America's decision to slow China's technological development is akin to the folly revealed by the old cliché: closing the barn door when the horse has already run away. Modern China has repeatedly proven that its technological development cannot be stopped.
Since the founding of the People's Republic of China in 1949, several attempts have been made to restrict or halt China's access to various critical technologies such as nuclear weapons, space, satellite communications, GPS, semiconductors, supercomputers, and artificial intelligence. The United States has also sought to curb China's market dominance in 5G, commercial drones, and electric vehicles (EVs).
Throughout history, unilateral or extraterritorial enforcement attempts to curb China's technological rise have repeatedly failed and, in the current context, are causing irreparable damage to long-standing US geopolitical partnerships. In 1993, the Clinton administration attempted to restrict China's access to satellite technology. Today, China has about 540 satellites in space and is launching a competitor to Starlink.
The same principle applied to GPS. In 1999, when America restricted China's access to its geospatial system, China simply built its own parallel global navigation satellite (GNSS) system BeiDou – one of the first major waves of technological decoupling. In some respects, BeiDou is better than GPS today. It is the largest GNSS in the world, with 45 satellites compared to the GPS's 31, and can therefore provide more signals in most of the world's capitals. It is supported by 120 ground stations, resulting in higher accuracy, and has more advanced signaling capabilities, such as two-way messaging. Other countries have also tried to block China's technological rise and have failed. In the 1950s and 1960s, when the USSR withheld nuclear weapons technology from China, China launched its own "Manhattan Project" in the early 1960s and was able to test its first nuclear weapon in 1964. On this day, Russia's nuclear influence on China ended.
China has the ability to retaliate
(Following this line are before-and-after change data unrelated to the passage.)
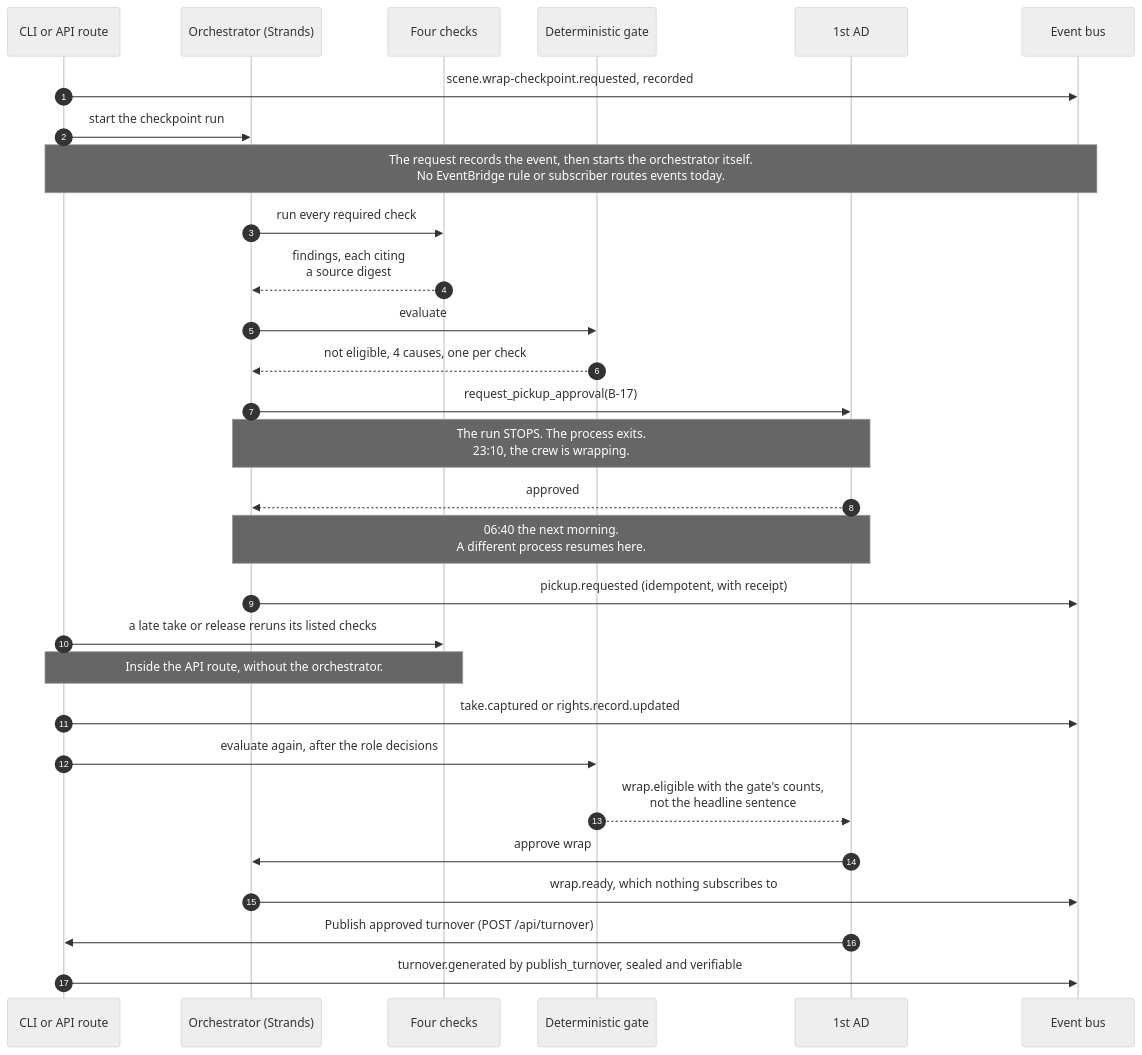
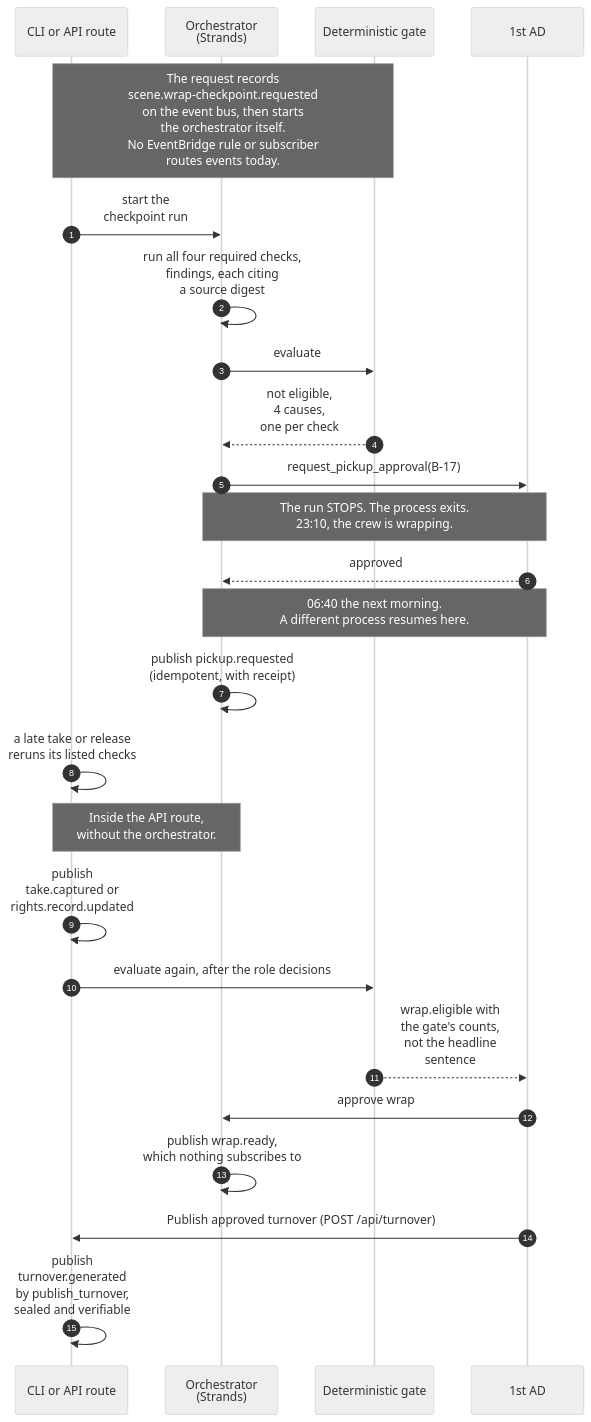
The first of 2 diagrams in README.md (upgradedev/lasttake-aws), drawn with Mermaid (neutral theme) before and after one commit. The commit also changed other lines of this file and 6 other files, not shown here.

````diff
--- a/README.md
+++ b/README.md
@@ -48,32 +66,28 @@
 ```mermaid
 sequenceDiagram
     autonumber
     participant RQ as CLI or API route
-    participant OR as Orchestrator (Strands)
-    participant CK as Four checks
+    participant OR as Orchestrator<br/>(Strands)
     participant GA as Deterministic gate
     participant AD as 1st AD
-    participant EV as Event bus
 
-    RQ->>EV: scene.wrap-checkpoint.requested, recorded
-    RQ->>OR: start the checkpoint run
-    Note over RQ,EV: The request records the event, then starts the orchestrator itself.<br/>No EventBridge rule or subscriber routes events today.
-    OR->>CK: run every required check
-    CK-->>OR: findings, each citing<br/>a source digest
+    Note over RQ,GA: The request records<br/>scene.wrap-checkpoint.requested<br/>on the event bus, then starts<br/>the orchestrator itself.<br/>No EventBridge rule or subscriber<br/>routes events today.
+    RQ->>OR: start the<br/>checkpoint run
+    OR->>OR: run all four required checks,<br/>findings, each citing<br/>a source digest
     OR->>GA: evaluate
-    GA-->>OR: not eligible, 4 causes, one per check
+    GA-->>OR: not eligible,<br/>4 causes,<br/>one per check
     OR->>AD: request_pickup_approval(B-17)
     Note over OR,AD: The run STOPS. The process exits.<br/>23:10, the crew is wrapping.
     AD-->>OR: approved
     Note over OR,AD: 06:40 the next morning.<br/>A different process resumes here.
-    OR->>EV: pickup.requested (idempotent, with receipt)
-    RQ->>CK: a late take or release reruns its listed checks
-    Note over RQ,CK: Inside the API route, without the orchestrator.
-    RQ->>EV: take.captured or rights.record.updated
+    OR->>OR: publish pickup.requested<br/>(idempotent, with receipt)
+    RQ->>RQ: a late take or release<br/>reruns its listed checks
+    Note over RQ,OR: Inside the API route,<br/>without the orchestrator.
+    RQ->>RQ: publish<br/>take.captured or<br/>rights.record.updated
     RQ->>GA: evaluate again, after the role decisions
-    GA-->>AD: wrap.eligible with the gate's counts,<br/>not the headline sentence
+    GA-->>AD: wrap.eligible with<br/>the gate's counts,<br/>not the headline<br/>sentence
     AD->>OR: approve wrap
-    OR->>EV: wrap.ready, which nothing subscribes to
+    OR->>OR: publish wrap.ready,<br/>which nothing subscribes to
     AD->>RQ: Publish approved turnover (POST /api/turnover)
-    RQ->>EV: turnover.generated by publish_turnover, sealed and verifiable
+    RQ->>RQ: publish<br/>turnover.generated<br/>by publish_turnover,<br/>sealed and verifiable
 ```
````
Many of the actions taken by the Biden administration against China have also been carried out without taking into account China's ability to retaliate. While China does not produce many truly irreplaceable components of American technology, it is aware of the importance of its raw material supplies (rare earths) and demand (income generation) to the American innovation ecosystem and is now using them as leverage. In the current "tit-for-tat" dynamic, China will begin to curtail these two critical ends of the value chain in response to American technology and capital export restrictions.
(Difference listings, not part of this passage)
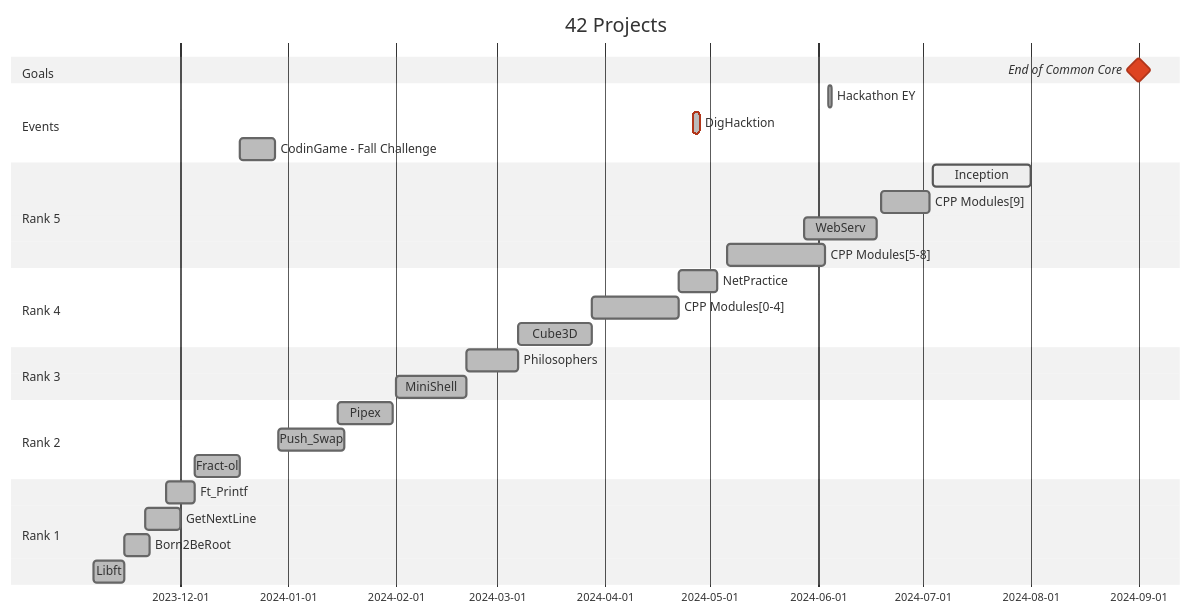
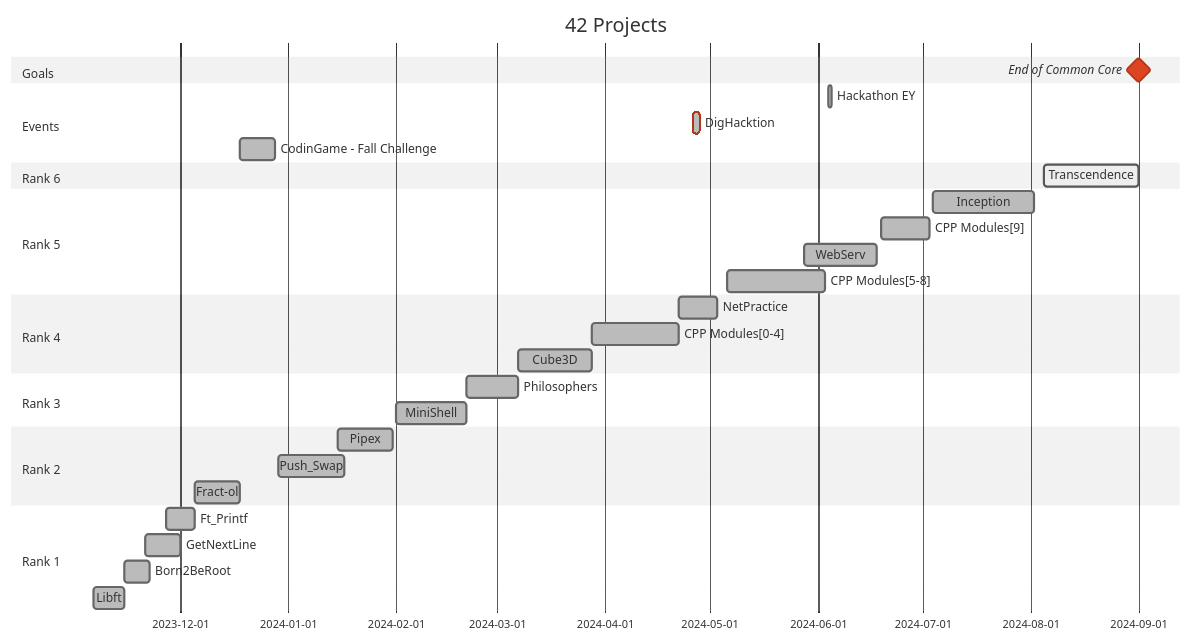
The diagram in README.md (Tablerase/42_Projects), drawn with Mermaid (neutral theme) before and after one commit. The commit also changed 1 other file, not shown here.

Commit message:
feat: submodule for inception added

````diff
--- a/README.md
+++ b/README.md
@@ -71,39 +71,42 @@
 ```mermaid
 gantt
     title 42 Projects
     dateFormat  YYYY-MM-DD
 
     section Goals
     End of Common Core : milestone, crit, m1, 2024-09-01, 1m
 
     section Events
     Hackathon EY : done, 2024-06-04, 2024-06-05
     DigHacktion : crit, done, 2024-04-26, 2024-04-28
     CodinGame - Fall Challenge : done, 2023-12-18, 2023-12-28
 
+    section Rank 6
+    Transcendence : active, 2024-08-05, 2024-09-01
+
     section Rank 5
-    Inception : active, 2024-07-04, 4w
+    Inception : done, 2024-07-04, 2024-08-02
     CPP Modules[9] : done, 2024-06-19, 2024-07-03
     WebServ : done, 2024-05-28, 2024-06-18
     CPP Modules[5-8] : done, 2024-05-06, 4w
 
     section Rank 4
     NetPractice : done, 2024-04-22, 2024-05-03
     CPP Modules[0-4] : done, 2024-03-28, 2024-04-22
     Cube3D :done, 2024-03-07, 2024-03-28
   
     section Rank 3
     Philosophers :done, 2024-02-21, 2024-03-07
     MiniShell :done, 2024-02-01, 2024-02-21
 
     section Rank 2
     Pipex :done, 2024-01-15, 2024-01-31
     Push_Swap :done, 2023-12-29, 2024-01-17
     Fract-ol :done, 2023-12-05, 2023-12-18
 
     section Rank 1
     Ft_Printf :done, 2023-11-27, 2023-12-05
     GetNextLine :done, 2023-11-21, 2023-12-01
     Born2BeRoot :done, 2023-11-15, 2023-11-22
     Libft :done, 2023-11-06, 2023-11-15
 ```
````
China's ban on the export of gallium and germanium in July was merely a first shot across the bow to remind America (and its allies) of China's dominance in rare earths and critical metals. The country has almost a monopoly position in the processing of magnesium, bismuth, tungsten, graphite, silicon, vanadium, fluorspar, tellurium, indium, antimony, barite, zinc and tin. China also dominates in the processing of materials that are important to most of America's current and future technological endeavors, such as lithium, cobalt, nickel, and copper, which are critical to the rapidly developing electric car industry worldwide.
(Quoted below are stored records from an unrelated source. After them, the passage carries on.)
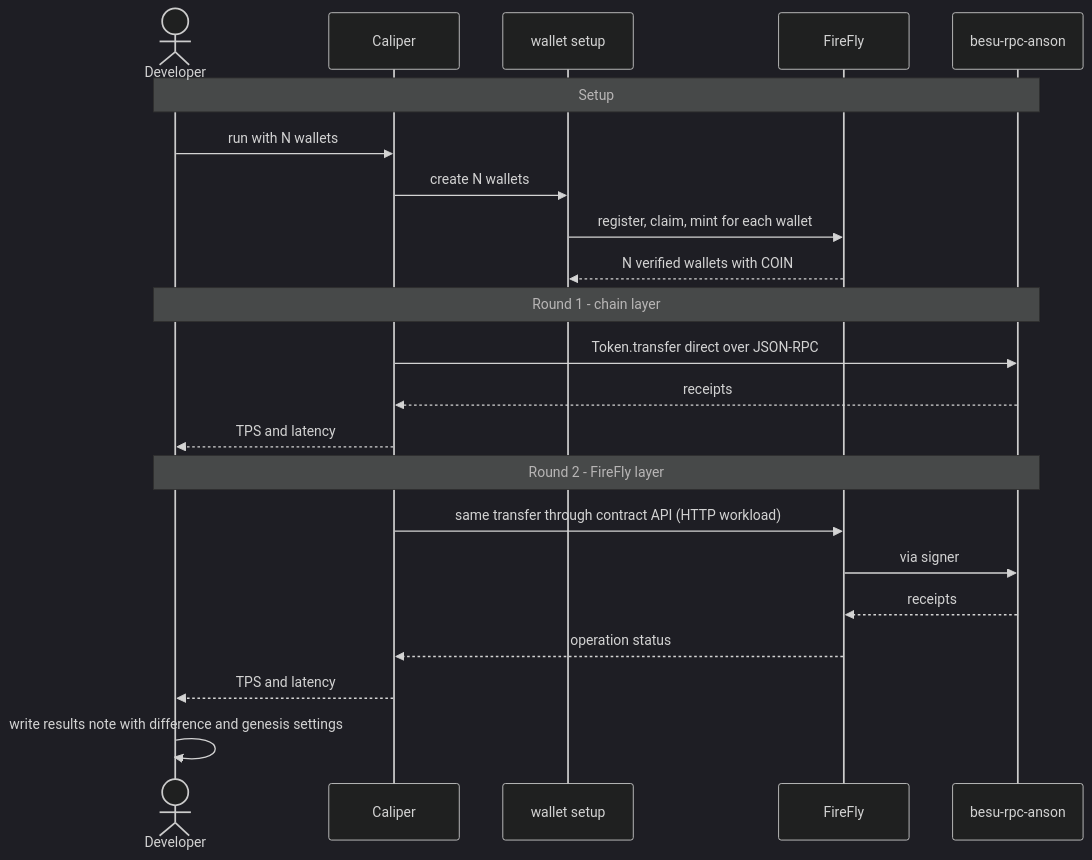
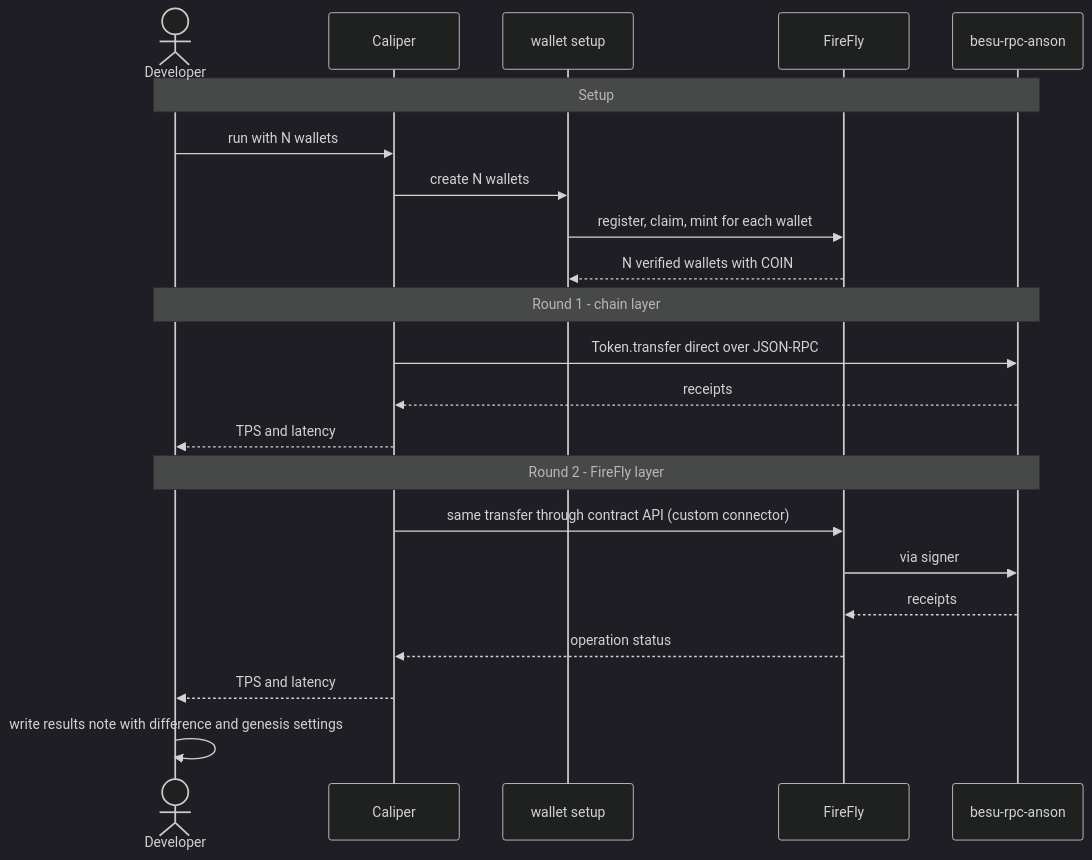
One commit to hohowin/besu-with-firefly changed the tenth of 11 diagrams in docs/use-cases.md. Above: the diagram before and after it, drawn with Mermaid (dark theme). The commit also changed other lines of this file and 5 other files, not shown here.

````diff
--- a/docs/use-cases.md
+++ b/docs/use-cases.md
@@ -448,28 +460,28 @@
 ```mermaid
 sequenceDiagram
     actor Dev as Developer
     participant CAL as Caliper
     participant WS as wallet setup
     participant FF as FireFly
     participant RPC as besu-rpc-anson
 
     Note over Dev,RPC: Setup
     Dev->>CAL: run with N wallets
     CAL->>WS: create N wallets
     WS->>FF: register, claim, mint for each wallet
     FF-->>WS: N verified wallets with COIN
 
     Note over Dev,RPC: Round 1 - chain layer
     CAL->>RPC: Token.transfer direct over JSON-RPC
     RPC-->>CAL: receipts
     CAL-->>Dev: TPS and latency
 
     Note over Dev,RPC: Round 2 - FireFly layer
-    CAL->>FF: same transfer through contract API (HTTP workload)
+    CAL->>FF: same transfer through contract API (custom connector)
     FF->>RPC: via signer
     RPC-->>FF: receipts
     FF-->>CAL: operation status
     CAL-->>Dev: TPS and latency
 
     Dev->>Dev: write results note with difference and genesis settings
 ```
````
While America and other neutral countries have mineral reserves of many of these materials, it would be naïve to think that you can simply flip the switch for mining and production. The development of the necessary production and processing infrastructure alone will take at least three to five years. Not to mention recruiting and training skilled workers or obtaining the necessary operating and environmental permits for these activities. Both could prove impossible. The processing of rare earths is a highly toxic and environmentally destructive undertaking. Such permits are unlikely to be issued. If Arizona struggles to find skilled workers for its TSMC manufacturing facility and overcome domestic union resistance to importing foreign skilled workers, it is unlikely that America will be able to develop similar materials processing capabilities.
Incidentally, China also plays the role of ruler when it comes to how it distributes access to its processed materials, which is likely to limit the supply of American technology and defense companies. The failure to take into account China's retaliatory capabilities shows that the United States does not have a well-thought-out and comprehensive approach to dealing with China.
U.S. measures could even hurt chipmakers
American measures aimed at denying China access to the most advanced chips could hurt the major American chipmakers even more than they hurt China. China is the largest consumer of semiconductors in the world. Over the past decade, China has imported large quantities of chips from American companies. According to the U.S. Chamber of Commerce, Chinese companies imported $2019.70 billion worth of semiconductors from American companies in 5, accounting for about 37 percent of these companies' global sales. Some American companies, such as Qorvo, Texas Instruments, and Broadcom, generate about half of their sales in China. 60 percent of Qualcomm's revenue, a quarter of Intel's revenue, and one-fifth of Nvidia's revenue come from the Chinese market.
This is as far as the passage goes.